[TASK PROMPT] Extract, from the records beneath this instruction, each line that contains the word "frac".

[PROVIDED INFORMATION]
——————————

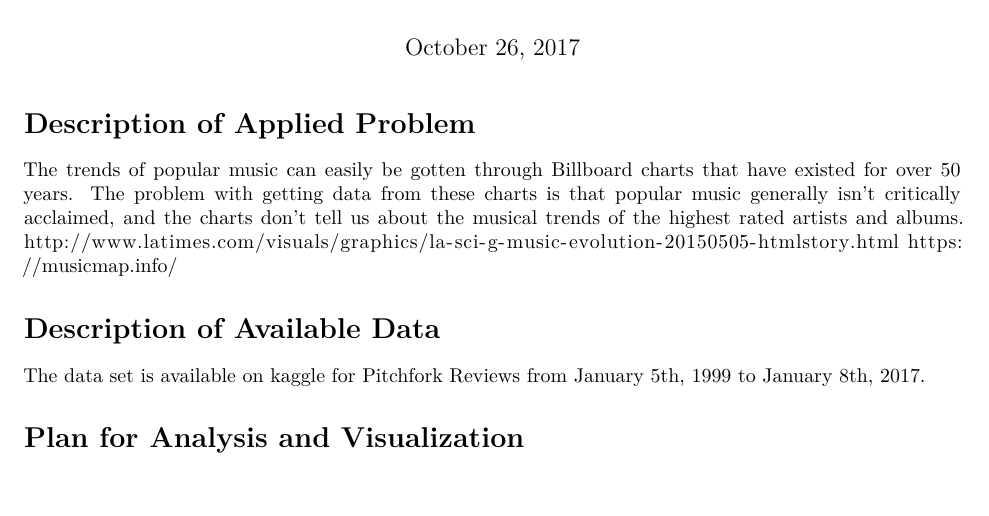
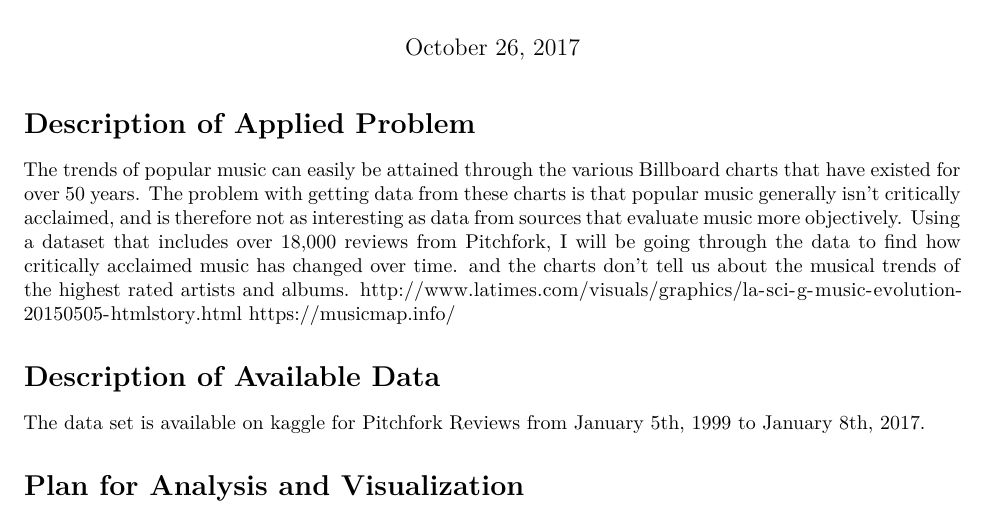
Before and after one commit to paul-bartlett/DataScience, an R Markdown document (Proposal/Project_proposal.rmd): part of the page, cut so that both start at the same text. Rendered offline with R 4.5, knitr and Pandoc, then LaTeX, with nearby package versions.

Commit message:
Description almost complete

```diff
--- a/Proposal/Project_proposal.rmd
+++ b/Proposal/Project_proposal.rmd
@@ -11,7 +11,11 @@
       in-header: ./cs4437cs9637.sty
 ---
 # Description of Applied Problem
-The trends of popular music can easily be gotten through Billboard charts that have existed for over 50 years. The problem with getting data from these charts is that popular music generally isn't critically acclaimed, and the charts don't tell us about the musical trends of the highest rated artists and albums.
+The trends of popular music can easily be attained through the various Billboard charts that have existed for over 50 years.
+The problem with getting data from these charts is that popular music generally isn't critically acclaimed, and is therefore
+not as interesting as data from sources that evaluate music more objectively. Using a dataset that includes over 18,000 reviews
+from Pitchfork, I will be going through the data to find how critically acclaimed music has changed over time.
+and the charts don't tell us about the musical trends of the highest rated artists and albums.
 http://www.latimes.com/visuals/graphics/la-sci-g-music-evolution-20150505-htmlstory.html
 https://musicmap.info/
 
```
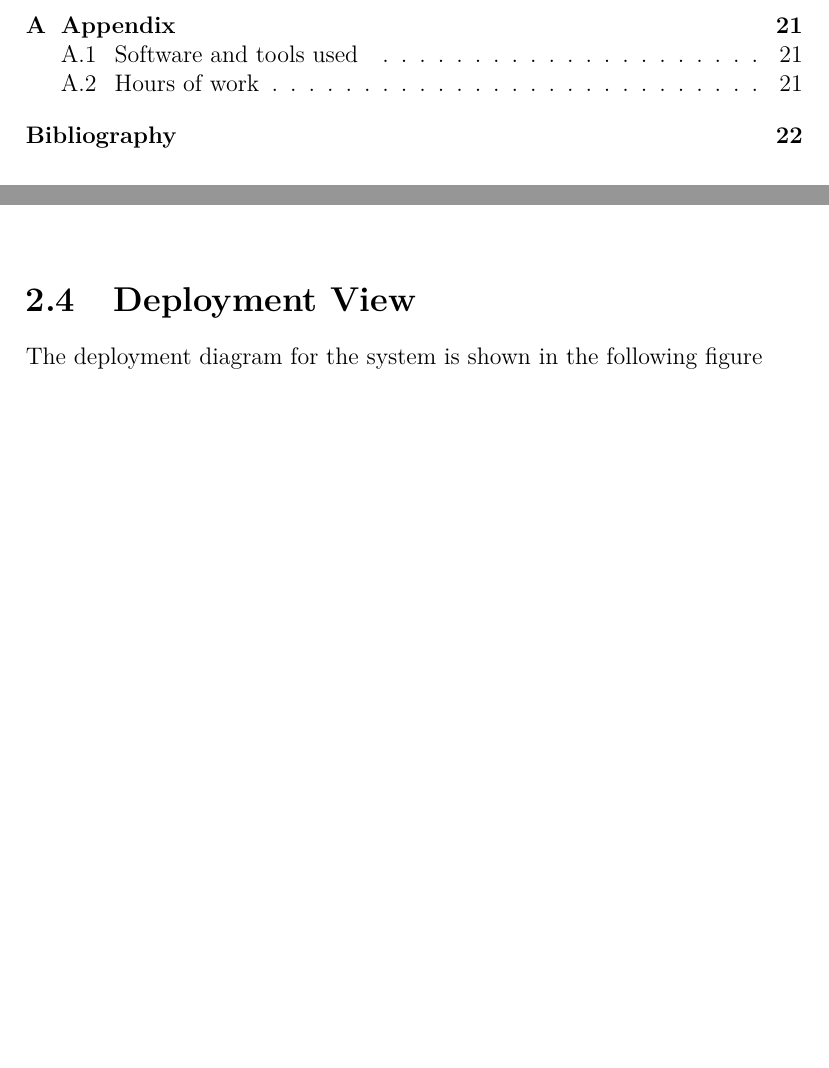
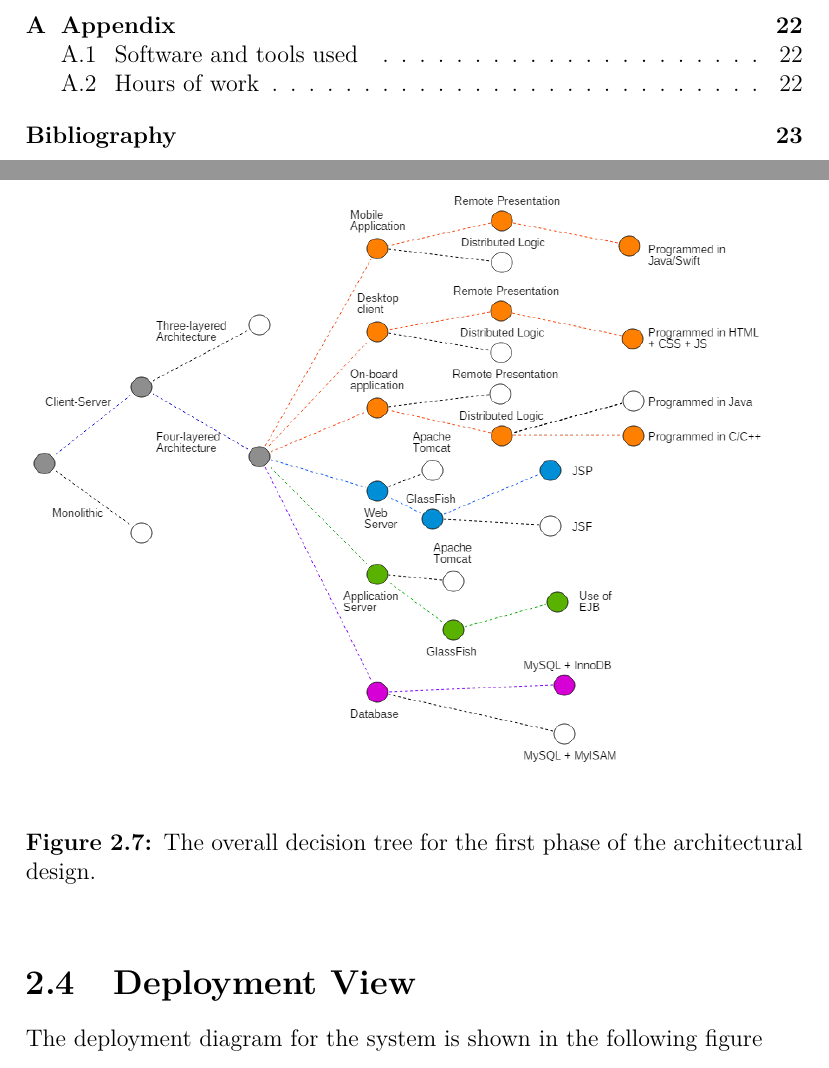
Before and after one commit to GiovanniScotti/PowerEnjoy-SEII-Project-Scotti-Trabucchi, a LaTeX document (dd/dd.tex, which reads dd/arch_design/component_view.tex): two parts of pages 3 and 18 of 23 before the commit and two parts of pages 3 and 19 of 24 after it, joined at a grey line, cut so that both start at the same text, the shorter picture padded with empty space. Compiled offline with pdfLaTeX.

Commit message:
Adds decision tree diagram

```diff
--- a/dd/arch_design/component_view.tex
+++ b/dd/arch_design/component_view.tex
@@ -134,4 +134,10 @@
 \end{center}
 \end{figure}
 
-%albero scelte
+\begin{figure}[H]
+\begin{center}
+		\includegraphics[width=\textwidth]{./arch_design/diagrams/choices_tree.png}
+		\caption{The overall decision tree for the first phase of the architectural design.}
+		\label{er_dg}
+\end{center}
+\end{figure}
```
Also changed, not shown: dd/arch_design/diagrams/choices_tree.png (added), dd/dd.pdf, 1 other file.
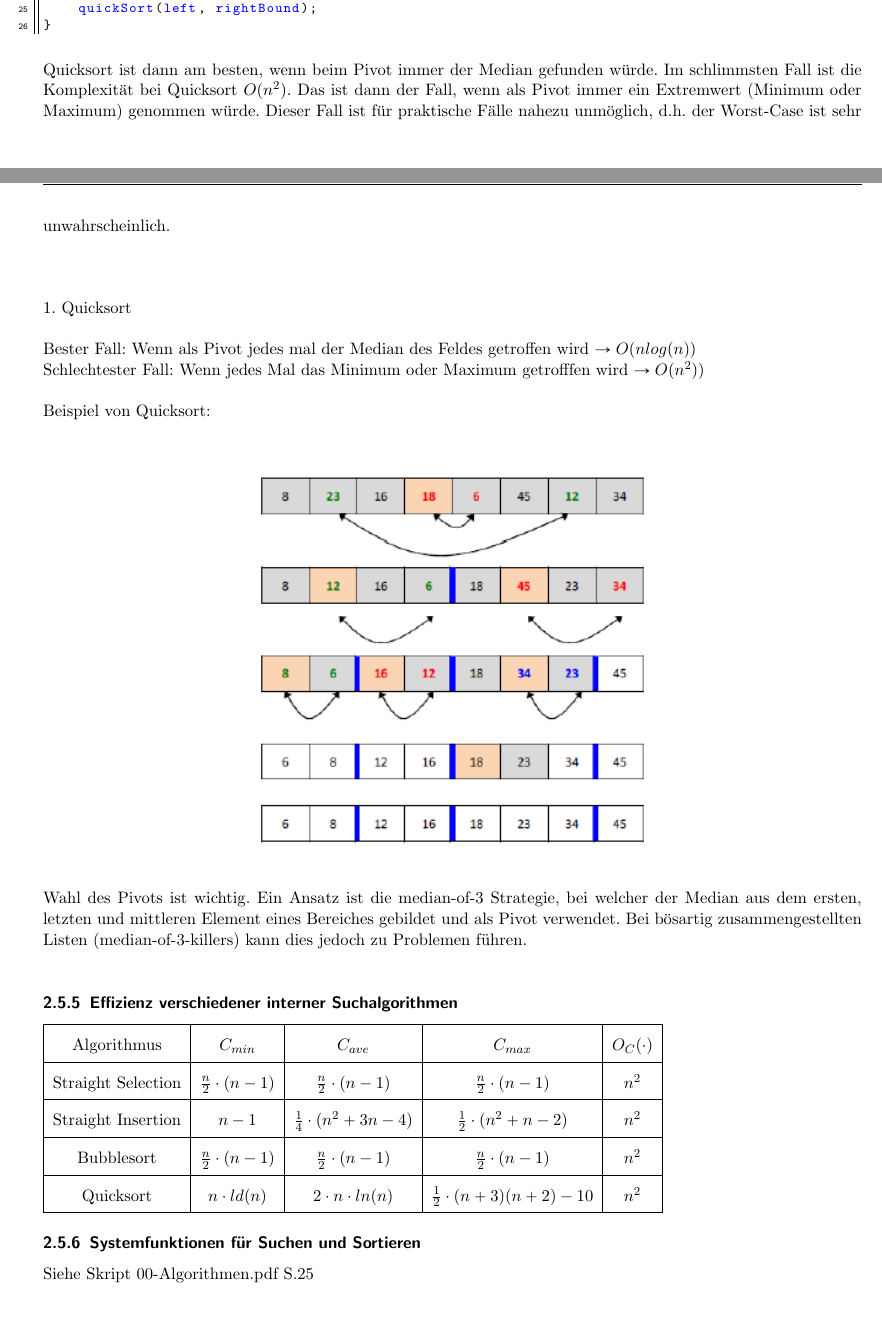
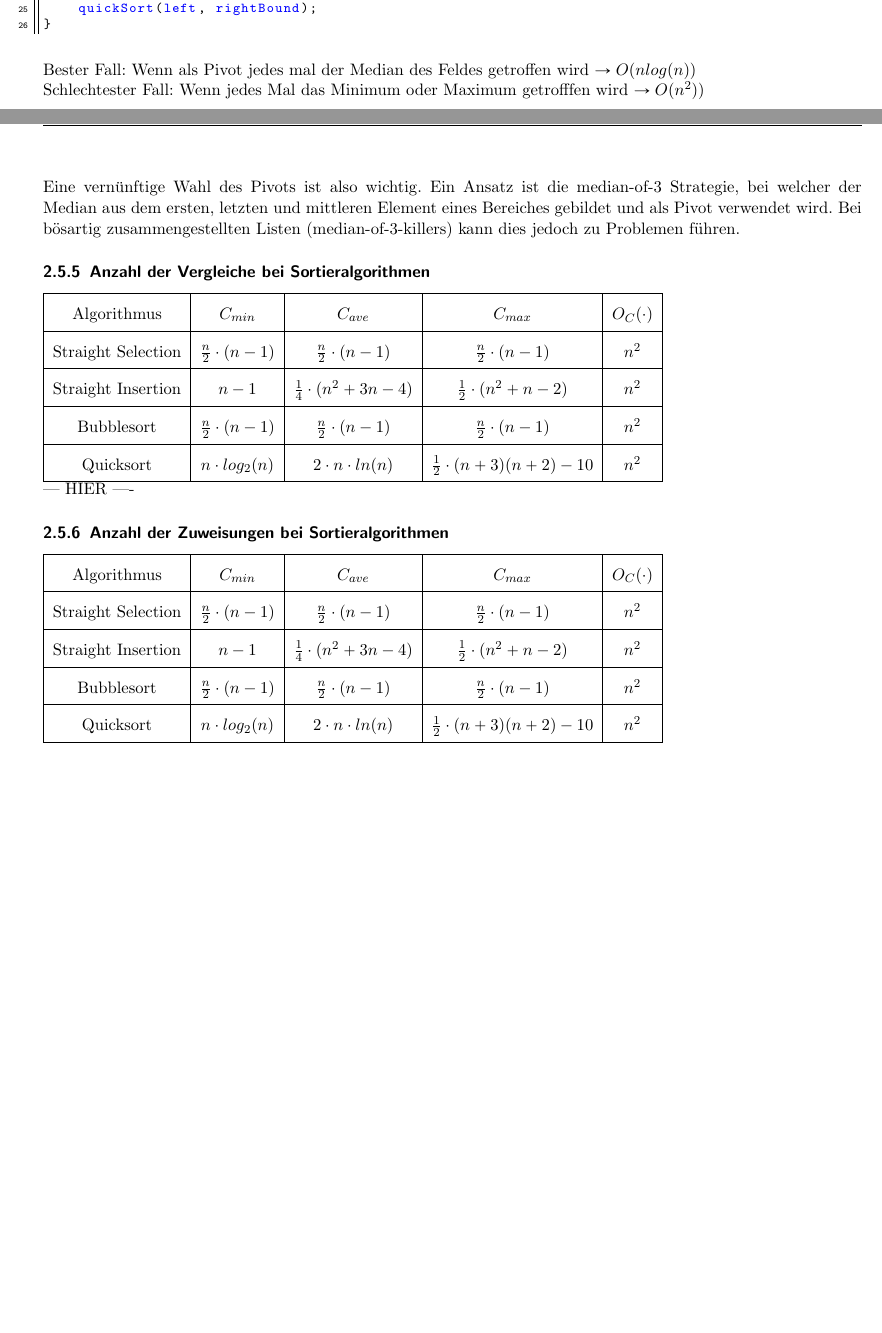
Before and after one commit to HSR-Stud/EmbSW2, a LaTeX document (EmbSW2.tex, which reads sections/Algorithmen.tex): two parts of pages 16 and 17 of 34, joined at a grey line, cut so that both start at the same text, the shorter picture padded with empty space. Compiled offline with pdfLaTeX; an older LaTeX class or package is replaced by its successor.

Commit message:
Updates from ShareLaTeX

```diff
--- a/sections/Algorithmen.tex
+++ b/sections/Algorithmen.tex
@@ -239,31 +238,12 @@ Element als der Pivotwert gefunden wird.
 \lstinputlisting[language=C++]{code/Quicksort.cpp}
 \includegraphics[width=0.5\textwidth]{images/Algorithmen/Quicksort.png} \ \\ \ \\
 \end{multicols}
-Quicksort ist dann am besten, wenn beim Pivot immer der Median gefunden würde. Im schlimmsten Fall ist die Komplexität bei Quicksort $O(n^2)$. Das ist dann der Fall, wenn als Pivot immer ein Extremwert (Minimum oder Maximum) genommen würde. Dieser Fall ist für praktische Fälle nahezu unmöglich, d.h. der Worst-Case ist sehr unwahrscheinlich.\\
+Bester Fall: Wenn als Pivot jedes mal der Median des Feldes getroffen wird $\rightarrow O(nlog(n))$\\
+Schlechtester Fall: Wenn jedes Mal das Minimum oder Maximum getrofffen wird $\rightarrow O(n^2))$\\\\
+\textbf{Median}: Der Median einer Anzahl von Werten ist die Zahl, welche an der mittleren Stelle steht, wenn man die Werte nach Größe sortiert. Bsp: {4, 1, 37, 2, 1} Median = 2\\\\
+Eine vernünftige Wahl des Pivots ist also wichtig. Ein Ansatz ist die median-of-3 Strategie, bei welcher der Median aus dem ersten, letzten und mittleren Element eines Bereiches gebildet und als Pivot verwendet wird. Bei bösartig zusammengestellten Listen (median-of-3-killers) kann dies jedoch zu Problemen führen.
 
-\ \newline
-
-
-
-
-
-1. Quicksort\\
-
-
-
-
-Bester Fall: Wenn als Pivot jedes mal der Median des Feldes getroffen wird $\rightarrow O(nlog(n))$\\
-Schlechtester Fall: Wenn jedes Mal das Minimum oder Maximum getrofffen wird $\rightarrow O(n^2))$\\
-
-Beispiel von Quicksort: \\
-\begin{center}
-{\includegraphics[width=0.5\textwidth]{images/Algorithmen/Quicksort.png}}
-\label{Fig: Quicksort}
-\end{center}
-
-Wahl des Pivots ist wichtig. Ein Ansatz ist die median-of-3 Strategie, bei welcher der Median aus dem ersten, letzten und mittleren Element eines Bereiches gebildet und als Pivot verwendet. Bei bösartig zusammengestellten Listen (median-of-3-killers) kann dies jedoch zu Problemen führen.\\
-
-\subsubsection{Effizienz verschiedener interner Suchalgorithmen}
+\subsubsection{Anzahl der Vergleiche bei Sortieralgorithmen}
 \begin{tabular}{|c|c|c|c|c|}
 \hline
 Algorithmus & $C_{min}$ & $C_{ave}$ & $C_{max}$ & $O_C(\cdot)$ \\
@@ -274,9 +254,23 @@ Straight Insertion & $n-1$ & $\frac{1}{4}\cdot (n^2 + 3n -4)$ & $\frac{1}{2}\cdo
 \hline
 Bubblesort & $\frac{n}{2}\cdot (n-1)$ & $\frac{n}{2}\cdot (n-1)$ & $\frac{n}{2}\cdot (n-1)$ & $n^2$ \\
 \hline
-Quicksort & $n\cdot ld(n)$ & $2\cdot n \cdot ln(n)$ & $\frac{1}{2}\cdot (n+3)(n+2)-10$ & $n^2$ \\
+Quicksort & $n\cdot log_{2}(n)$ & $2\cdot n \cdot ln(n)$ & $\frac{1}{2}\cdot (n+3)(n+2)-10$ & $n^2$ \\
 \hline
 \end{tabular}
 
-\subsubsection{Systemfunktionen für Suchen und Sortieren}
-Siehe Skript 00-Algorithmen.pdf S.25
+--- HIER ----
+
+\subsubsection{Anzahl der Zuweisungen bei Sortieralgorithmen}
+\begin{tabular}{|c|c|c|c|c|}
+\hline
+Algorithmus & $C_{min}$ & $C_{ave}$ & $C_{max}$ & $O_C(\cdot)$ \\
+\hline
+Straight Selection & $\frac{n}{2}\cdot (n-1)$ & $\frac{n}{2}\cdot (n-1)$ & $\frac{n}{2}\cdot (n-1)$ & $n^2$ \\
+\hline
+Straight Insertion & $n-1$ & $\frac{1}{4}\cdot (n^2 + 3n -4)$ & $\frac{1}{2}\cdot (n^2+n-2)$ & $n^2$ \\
+\hline
+Bubblesort & $\frac{n}{2}\cdot (n-1)$ & $\frac{n}{2}\cdot (n-1)$ & $\frac{n}{2}\cdot (n-1)$ & $n^2$ \\
+\hline
+Quicksort & $n\cdot log_{2}(n)$ & $2\cdot n \cdot ln(n)$ & $\frac{1}{2}\cdot (n+3)(n+2)-10$ & $n^2$ \\
+\hline
+\end{tabular}
```
Also changed, not shown: sections/Algorithmen.tex (3 more changed lines).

——————————

[ANSWER TO THE PROBLEM]
@@ -274,9 +254,23 @@ Straight Insertion & $n-1$ & $\frac{1}{4}\cdot (n^2 + 3n -4)$ & $\frac{1}{2}\cdo
 Bubblesort & $\frac{n}{2}\cdot (n-1)$ & $\frac{n}{2}\cdot (n-1)$ & $\frac{n}{2}\cdot (n-1)$ & $n^2$ \\
-Quicksort & $n\cdot ld(n)$ & $2\cdot n \cdot ln(n)$ & $\frac{1}{2}\cdot (n+3)(n+2)-10$ & $n^2$ \\
+Quicksort & $n\cdot log_{2}(n)$ & $2\cdot n \cdot ln(n)$ & $\frac{1}{2}\cdot (n+3)(n+2)-10$ & $n^2$ \\
+Straight Selection & $\frac{n}{2}\cdot (n-1)$ & $\frac{n}{2}\cdot (n-1)$ & $\frac{n}{2}\cdot (n-1)$ & $n^2$ \\
+Straight Insertion & $n-1$ & $\frac{1}{4}\cdot (n^2 + 3n -4)$ & $\frac{1}{2}\cdot (n^2+n-2)$ & $n^2$ \\
+Bubblesort & $\frac{n}{2}\cdot (n-1)$ & $\frac{n}{2}\cdot (n-1)$ & $\frac{n}{2}\cdot (n-1)$ & $n^2$ \\
+Quicksort & $n\cdot log_{2}(n)$ & $2\cdot n \cdot ln(n)$ & $\frac{1}{2}\cdot (n+3)(n+2)-10$ & $n^2$ \\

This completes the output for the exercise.